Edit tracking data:

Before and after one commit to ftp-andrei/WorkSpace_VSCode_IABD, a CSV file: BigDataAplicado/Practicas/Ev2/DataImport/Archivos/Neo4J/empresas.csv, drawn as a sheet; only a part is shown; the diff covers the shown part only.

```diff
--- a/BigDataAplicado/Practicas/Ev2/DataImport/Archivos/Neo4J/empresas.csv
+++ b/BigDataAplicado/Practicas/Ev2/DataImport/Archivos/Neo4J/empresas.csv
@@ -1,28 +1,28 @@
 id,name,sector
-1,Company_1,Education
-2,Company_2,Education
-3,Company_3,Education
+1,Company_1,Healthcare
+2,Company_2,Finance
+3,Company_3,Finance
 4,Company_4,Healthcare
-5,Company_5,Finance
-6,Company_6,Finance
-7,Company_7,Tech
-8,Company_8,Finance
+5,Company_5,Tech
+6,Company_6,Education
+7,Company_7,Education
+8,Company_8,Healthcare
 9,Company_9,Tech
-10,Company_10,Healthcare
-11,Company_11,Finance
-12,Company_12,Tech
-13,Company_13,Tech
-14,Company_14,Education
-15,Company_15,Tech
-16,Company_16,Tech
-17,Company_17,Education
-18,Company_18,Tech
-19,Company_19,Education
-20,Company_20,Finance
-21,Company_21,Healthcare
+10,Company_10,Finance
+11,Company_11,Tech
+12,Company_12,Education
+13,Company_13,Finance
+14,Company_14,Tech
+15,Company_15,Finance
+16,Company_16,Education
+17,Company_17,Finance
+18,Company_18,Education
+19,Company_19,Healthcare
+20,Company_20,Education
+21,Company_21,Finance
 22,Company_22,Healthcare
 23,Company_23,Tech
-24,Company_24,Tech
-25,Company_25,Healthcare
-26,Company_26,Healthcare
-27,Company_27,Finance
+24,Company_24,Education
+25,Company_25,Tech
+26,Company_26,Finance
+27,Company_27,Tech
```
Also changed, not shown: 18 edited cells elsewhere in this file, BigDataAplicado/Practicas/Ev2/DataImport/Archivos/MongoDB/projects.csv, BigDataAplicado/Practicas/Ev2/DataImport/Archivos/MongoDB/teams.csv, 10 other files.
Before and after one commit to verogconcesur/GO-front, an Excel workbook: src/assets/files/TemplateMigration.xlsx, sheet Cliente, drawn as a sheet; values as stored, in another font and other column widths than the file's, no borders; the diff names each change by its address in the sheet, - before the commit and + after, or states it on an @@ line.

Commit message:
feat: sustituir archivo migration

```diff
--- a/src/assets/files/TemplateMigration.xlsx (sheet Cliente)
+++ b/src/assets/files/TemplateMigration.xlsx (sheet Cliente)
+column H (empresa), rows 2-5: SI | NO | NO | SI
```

TASK REQUIREMENTS:
Repeat every record, keeping each line exactly as it is.

OUTPUT OF THE EXERCISE:
Before and after one commit to ftp-andrei/WorkSpace_VSCode_IABD, a CSV file: BigDataAplicado/Practicas/Ev2/DataImport/Archivos/Neo4J/empresas.csv, drawn as a sheet; only a part is shown; the diff covers the shown part only.

```diff
--- a/BigDataAplicado/Practicas/Ev2/DataImport/Archivos/Neo4J/empresas.csv
+++ b/BigDataAplicado/Practicas/Ev2/DataImport/Archivos/Neo4J/empresas.csv
@@ -1,28 +1,28 @@
 id,name,sector
-1,Company_1,Education
-2,Company_2,Education
-3,Company_3,Education
+1,Company_1,Healthcare
+2,Company_2,Finance
+3,Company_3,Finance
 4,Company_4,Healthcare
-5,Company_5,Finance
-6,Company_6,Finance
-7,Company_7,Tech
-8,Company_8,Finance
+5,Company_5,Tech
+6,Company_6,Education
+7,Company_7,Education
+8,Company_8,Healthcare
 9,Company_9,Tech
-10,Company_10,Healthcare
-11,Company_11,Finance
-12,Company_12,Tech
-13,Company_13,Tech
-14,Company_14,Education
-15,Company_15,Tech
-16,Company_16,Tech
-17,Company_17,Education
-18,Company_18,Tech
-19,Company_19,Education
-20,Company_20,Finance
-21,Company_21,Healthcare
+10,Company_10,Finance
+11,Company_11,Tech
+12,Company_12,Education
+13,Company_13,Finance
+14,Company_14,Tech
+15,Company_15,Finance
+16,Company_16,Education
+17,Company_17,Finance
+18,Company_18,Education
+19,Company_19,Healthcare
+20,Company_20,Education
+21,Company_21,Finance
 22,Company_22,Healthcare
 23,Company_23,Tech
-24,Company_24,Tech
-25,Company_25,Healthcare
-26,Company_26,Healthcare
-27,Company_27,Finance
+24,Company_24,Education
+25,Company_25,Tech
+26,Company_26,Finance
+27,Company_27,Tech
```
Also changed, not shown: 18 edited cells elsewhere in this file, BigDataAplicado/Practicas/Ev2/DataImport/Archivos/MongoDB/projects.csv, BigDataAplicado/Practicas/Ev2/DataImport/Archivos/MongoDB/teams.csv, 10 other files.
Before and after one commit to verogconcesur/GO-front, an Excel workbook: src/assets/files/TemplateMigration.xlsx, sheet Cliente, drawn as a sheet; values as stored, in another font and other column widths than the file's, no borders; the diff names each change by its address in the sheet, - before the commit and + after, or states it on an @@ line.

Commit message:
feat: sustituir archivo migration

```diff
--- a/src/assets/files/TemplateMigration.xlsx (sheet Cliente)
+++ b/src/assets/files/TemplateMigration.xlsx (sheet Cliente)
+column H (empresa), rows 2-5: SI | NO | NO | SI
```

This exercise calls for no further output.